Member Date
Beth Muehlhausen12/13/05
I'm not a sci-fi fan, but this definitely held my interest! Thanks for the diversion...and thought-provoking ending.
Marilyn Schnepp 12/15/05
I am also not into Sci-Fi, however I'm sure alot of work went into this piece - and probably would be a Good Read in A Sci-Fi magazine! Thanks for sharing.
James Clem 12/16/05
Very good. It's difficult to create a great sci-fi story in 750 words without it feeling hollow because you have the real challenge of painting a whole new world and then also getting your message across.

Take the time and expand this. I think it can be better once it is beyond the word count limitation.
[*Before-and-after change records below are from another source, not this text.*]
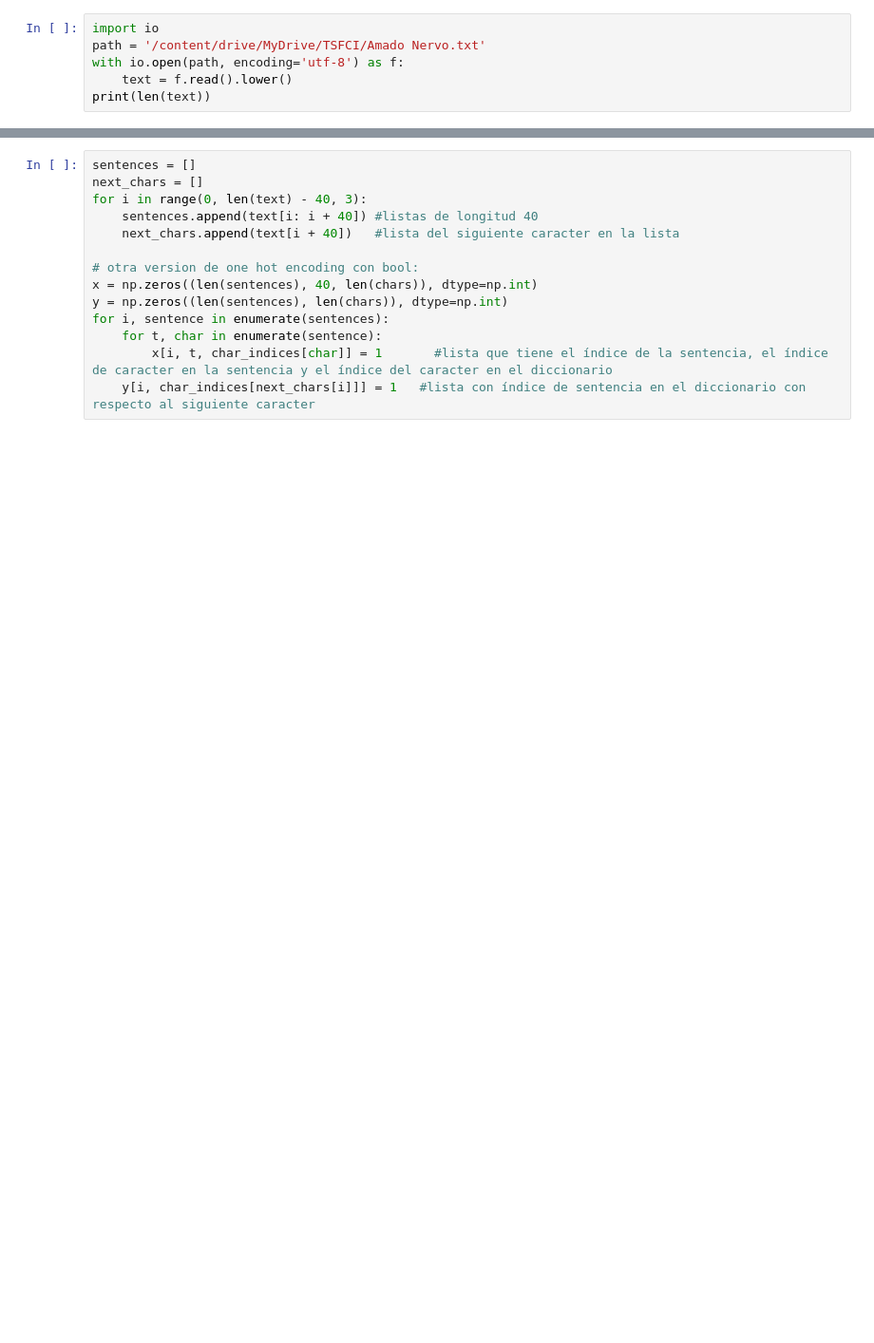
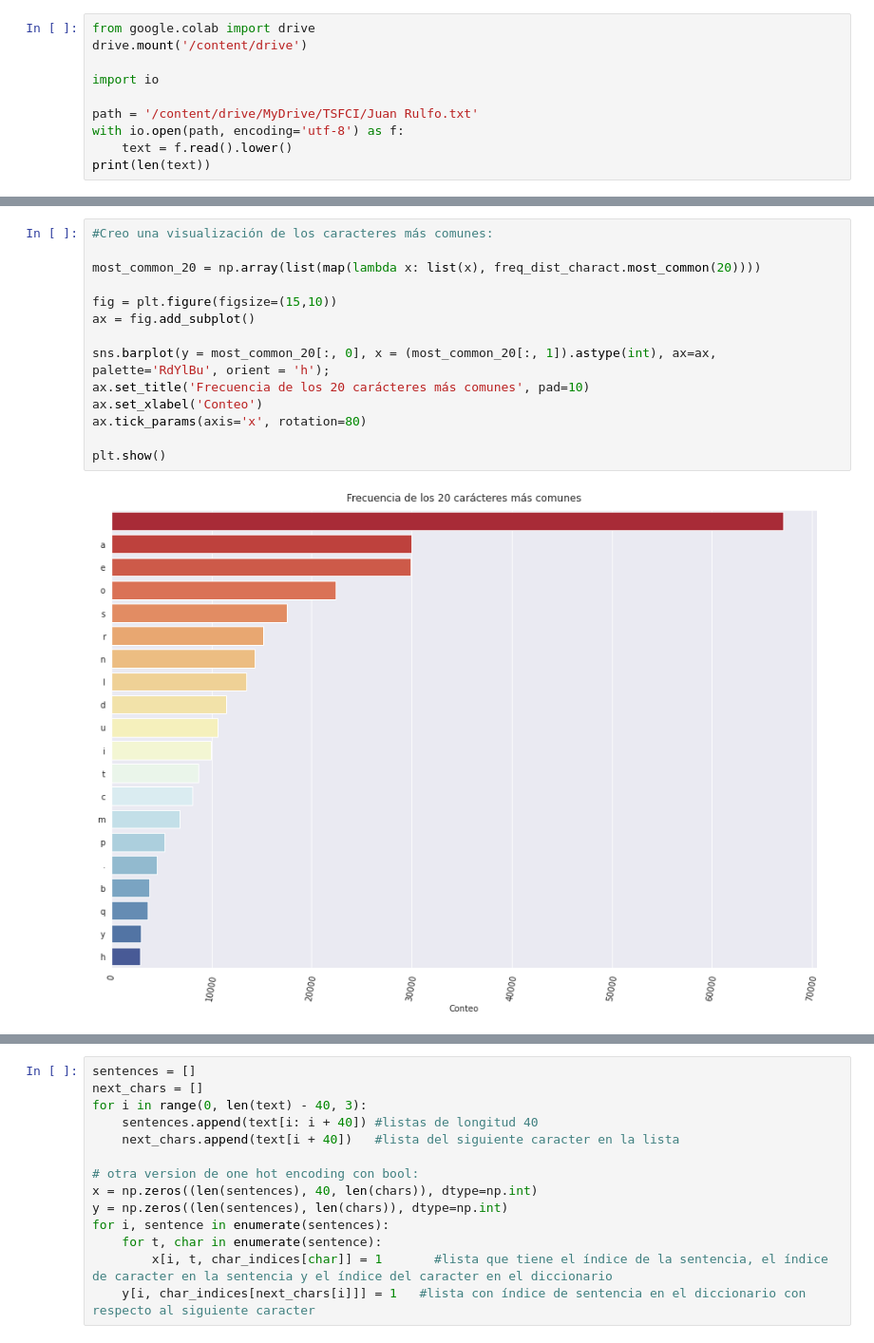
Before and after one commit to zoegarm/Creando-Textos-con-DL, a Jupyter notebook: Proyecto_LSTM_DL.ipynb, the cells around one changed output, grey strips where cells are left out. Shown: that part at 95% size. Cells and saved outputs as stored; diff of their text form; blank space fills up the shorter version.

```diff
--- a/Proyecto_LSTM_DL.ipynb
+++ b/Proyecto_LSTM_DL.ipynb
@@ -76,6 +77,10 @@ Drive already mounted at /content/drive; to attempt to forcibly remount, call dr
 # %%
+from google.colab import drive
+drive.mount('/content/drive')
+
 import io
-path = '/content/drive/MyDrive/TSFCI/Amado Nervo.txt'
+
+path = '/content/drive/MyDrive/TSFCI/Juan Rulfo.txt'
 with io.open(path, encoding='utf-8') as f:
     text = f.read().lower()
 print(len(text))
@@ -87,0 +172,16 @@ text[0:500]
+# %%
+#Creo una visualización de los caracteres más comunes:
+
+most_common_20 = np.array(list(map(lambda x: list(x), freq_dist_charact.most_common(20))))
+
+fig = plt.figure(figsize=(15,10))
+ax = fig.add_subplot()
+
+sns.barplot(y = most_common_20[:, 0], x = (most_common_20[:, 1]).astype(int), ax=ax, palette='RdYlBu', orient = 'h');
+ax.set_title('Frecuencia de los 20 carácteres más comunes', pad=10)
+ax.set_xlabel('Conteo')
+ax.tick_params(axis='x', rotation=80)
+
+plt.show()
+# %% [output]
+[figure, added]
```
Also changed, not shown: parts of 58 cells of this notebook.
Continue to write what you enjoy! But it is my impression that sci-fi is at a disadvantage in the weekly challenge.